"Hundreds of small earthquakes at Yellowstone National Park in recent weeks have been an unsettling reminder for some people that underneath the park's famous geysers and majestic scenery lurks one of the world's biggest volcanoes."
"In the ancient past, the volcano has erupted 1,000 times more powerfully than the 1980 blast at Mount St. Helens, hurling ash as far away as Louisiana. No eruption that big has occurred while humans have walked the earth, however, and geologists say even a minor lava flow is extremely unlikely any time soon."
"'To those of us who have been following these events, we know that something is brewing, especially considering that Yellowstone is over 40,000 years overdue for a major eruption,' warned a posting on the online disaster forum Armageddononline.org."
"Earthquakes are hardly unusual in Yellowstone. Hundreds occur in the park every year. Earthquake "swarms" like the recent activity also aren't uncommon, although the 900 or so quakes that began Dec. 26 and significantly tapered off about a week later appear to have been the most energetic swarm in more than 20 years."
"The most powerful temblor was magnitude 3.9, just short of being able to cause moderate damage. The vast majority of quakes were too weak to be felt by people."
"Heasler said the odds of a cataclysmic eruption at Yellowstone any time soon are astonishingly remote -- about the same as a large meteorite hitting the Earth. The last such eruption occurred 640,000 years ago. The last eruption of any kind at Yellowstone was a much smaller lava flow about 70,000 years ago."

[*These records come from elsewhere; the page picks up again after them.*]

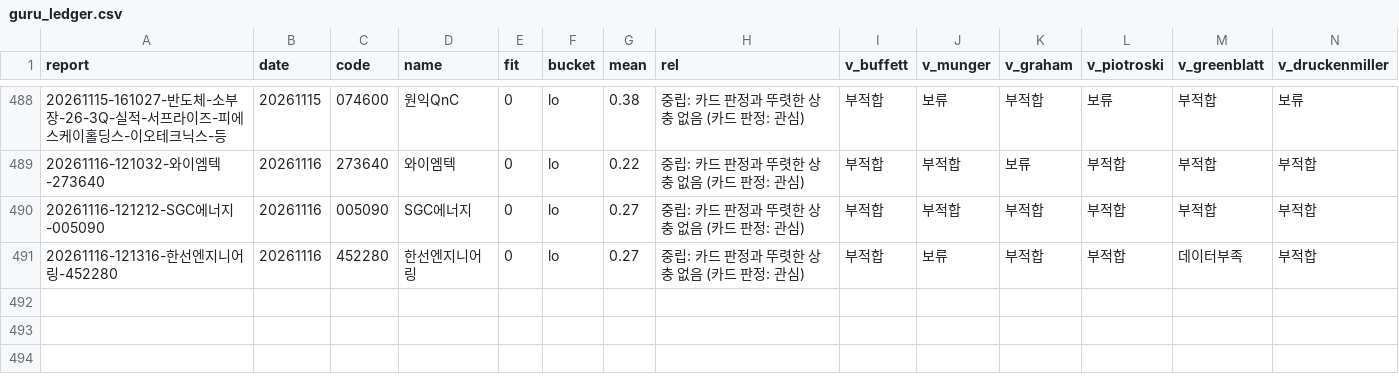
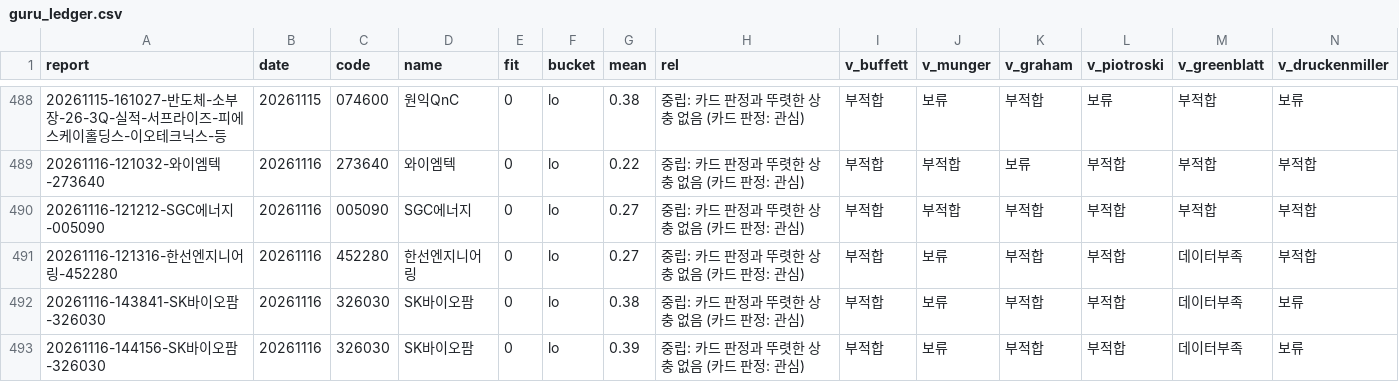
Before and after one commit to KKKFNF/report-hub, a CSV file: guru_ledger.csv, drawn as a sheet; only a part is shown, gaps mark what is left out; rows hold the shown columns only; the diff names each change by its address in the sheet, - before the commit and + after, or states it on an @@ line.

Commit message:
guru: 투자구루 블록 2건

```diff
--- a/guru_ledger.csv
+++ b/guru_ledger.csv
+row 492: 20261116-143841-SK바이오팜-326030 | 20261116 | 326030 | SK바이오팜 | 0 | lo | 0.38 | 중립: 카드 판정과 뚜렷한 상충 없음 (카드 판정: 관심) | 부적합 | 보류 | 부적합 | 부적합 | 데이터부족 | 보류
+row 493: 20261116-144156-SK바이오팜-326030 | 20261116 | 326030 | SK바이오팜 | 0 | lo | 0.39 | 중립: 카드 판정과 뚜렷한 상충 없음 (카드 판정: 관심) | 부적합 | 보류 | 부적합 | 부적합 | 데이터부족 | 보류
```
Also changed, not shown: 6 other files.
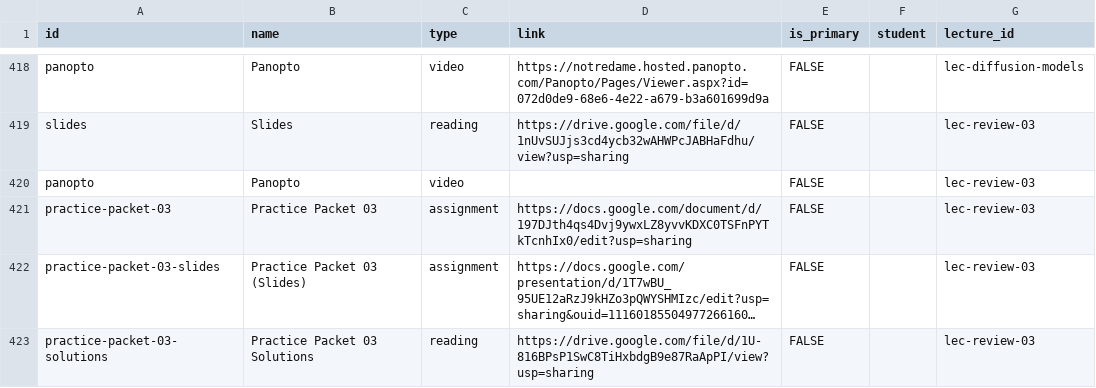
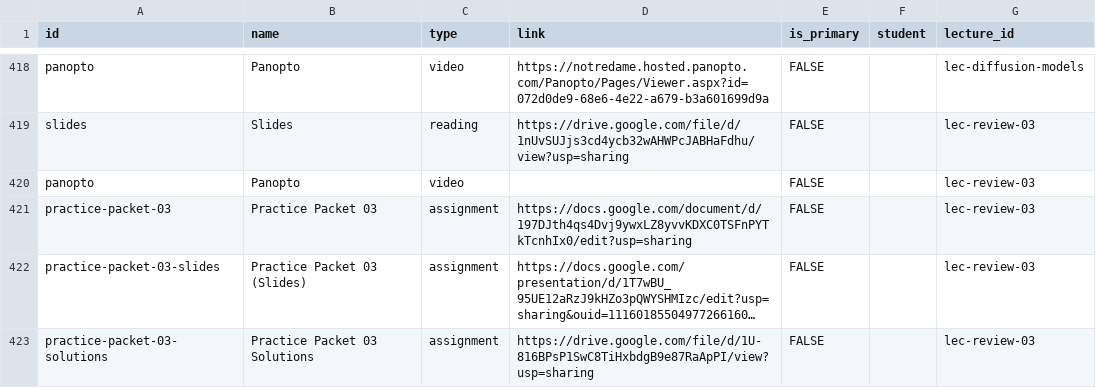
Before and after one commit to nd-cse-30124-fa25/nd-cse-30124-fa25.github.io, a CSV file: docs/static/csv/resources.csv, drawn as a sheet; only a part is shown, gaps mark what is left out; long unchanged cells end in …; the diff names each change by its address in the sheet, - before the commit and + after, or states it on an @@ line.

```diff
--- a/docs/static/csv/resources.csv
+++ b/docs/static/csv/resources.csv
-C423 (type): reading
+C423 (type): assignment
```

"Much more likely, he said, would be a hydrothermal explosion in which underground water encounters a hot spot and blasts through the surface. Small hydrothermal explosions producing craters a few feet wide occur in Yellowstone perhaps once or twice a year. Large hydrothermal explosions leaving craters the size of a football field occur every 200 years or so, according to a 2007 paper co-authored by Heasler, Lowenstern and others."
Anyway, I thought that was pretty interesting so I thought I would share it with all my faithful readers. Thanks for stopping by. :)